Source: Engadget

Taylor is the founder of Android and Me. He resides in Dallas and carries the Samsung Galaxy S 4 and HTC One as his daily devices.
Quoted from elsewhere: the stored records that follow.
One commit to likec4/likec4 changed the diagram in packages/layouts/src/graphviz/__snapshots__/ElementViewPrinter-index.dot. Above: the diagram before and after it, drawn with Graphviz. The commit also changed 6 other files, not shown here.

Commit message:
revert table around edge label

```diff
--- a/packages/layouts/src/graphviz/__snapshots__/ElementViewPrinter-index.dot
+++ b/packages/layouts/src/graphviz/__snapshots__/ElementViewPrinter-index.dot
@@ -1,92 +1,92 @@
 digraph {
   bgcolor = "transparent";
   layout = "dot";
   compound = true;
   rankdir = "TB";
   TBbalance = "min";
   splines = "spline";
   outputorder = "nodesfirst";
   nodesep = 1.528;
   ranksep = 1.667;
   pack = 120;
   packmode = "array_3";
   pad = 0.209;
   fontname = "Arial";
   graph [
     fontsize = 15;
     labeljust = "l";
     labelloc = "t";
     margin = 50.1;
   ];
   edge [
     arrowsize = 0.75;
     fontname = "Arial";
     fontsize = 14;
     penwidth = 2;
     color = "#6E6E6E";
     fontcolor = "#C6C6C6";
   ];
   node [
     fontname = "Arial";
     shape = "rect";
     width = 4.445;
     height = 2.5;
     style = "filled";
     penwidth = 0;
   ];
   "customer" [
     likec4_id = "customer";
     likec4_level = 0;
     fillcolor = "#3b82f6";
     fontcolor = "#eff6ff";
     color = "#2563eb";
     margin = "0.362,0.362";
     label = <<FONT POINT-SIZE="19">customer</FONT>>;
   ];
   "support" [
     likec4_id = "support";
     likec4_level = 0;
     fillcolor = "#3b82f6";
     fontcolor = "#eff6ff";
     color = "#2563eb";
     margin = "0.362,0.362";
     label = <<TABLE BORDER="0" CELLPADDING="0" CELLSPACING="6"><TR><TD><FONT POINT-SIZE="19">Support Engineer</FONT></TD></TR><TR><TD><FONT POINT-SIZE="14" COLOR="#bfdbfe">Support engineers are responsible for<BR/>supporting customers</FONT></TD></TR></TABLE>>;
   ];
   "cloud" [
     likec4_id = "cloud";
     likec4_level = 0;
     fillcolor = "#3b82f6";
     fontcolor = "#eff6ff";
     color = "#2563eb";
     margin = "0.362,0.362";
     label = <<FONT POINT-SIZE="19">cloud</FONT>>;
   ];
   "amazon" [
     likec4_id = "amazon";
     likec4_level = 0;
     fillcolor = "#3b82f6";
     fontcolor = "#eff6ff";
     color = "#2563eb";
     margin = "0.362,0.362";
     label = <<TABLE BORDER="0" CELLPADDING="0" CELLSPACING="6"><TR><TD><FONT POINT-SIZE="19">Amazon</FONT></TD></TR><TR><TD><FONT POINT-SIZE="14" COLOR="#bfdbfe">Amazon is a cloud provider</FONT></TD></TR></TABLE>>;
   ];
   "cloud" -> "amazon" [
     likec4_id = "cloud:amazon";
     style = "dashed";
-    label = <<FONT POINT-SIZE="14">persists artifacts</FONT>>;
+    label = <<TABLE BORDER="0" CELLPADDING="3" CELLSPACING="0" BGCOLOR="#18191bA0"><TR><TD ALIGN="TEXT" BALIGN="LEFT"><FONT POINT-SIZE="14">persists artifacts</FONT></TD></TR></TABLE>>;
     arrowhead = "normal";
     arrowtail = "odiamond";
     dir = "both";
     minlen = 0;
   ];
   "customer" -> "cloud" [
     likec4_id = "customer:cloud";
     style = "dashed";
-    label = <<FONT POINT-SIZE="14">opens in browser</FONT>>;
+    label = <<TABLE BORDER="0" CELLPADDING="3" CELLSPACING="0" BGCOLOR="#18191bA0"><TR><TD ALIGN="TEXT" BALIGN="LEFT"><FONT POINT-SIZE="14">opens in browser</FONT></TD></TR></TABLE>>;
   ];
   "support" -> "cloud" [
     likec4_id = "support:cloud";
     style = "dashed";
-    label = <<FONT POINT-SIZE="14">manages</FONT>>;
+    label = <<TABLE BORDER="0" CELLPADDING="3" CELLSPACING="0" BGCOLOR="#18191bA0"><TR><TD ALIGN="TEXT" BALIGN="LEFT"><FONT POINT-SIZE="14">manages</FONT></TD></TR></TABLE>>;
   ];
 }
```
Ask him a question on Twitter or Google+ and he is likely to respond. | Ethics statement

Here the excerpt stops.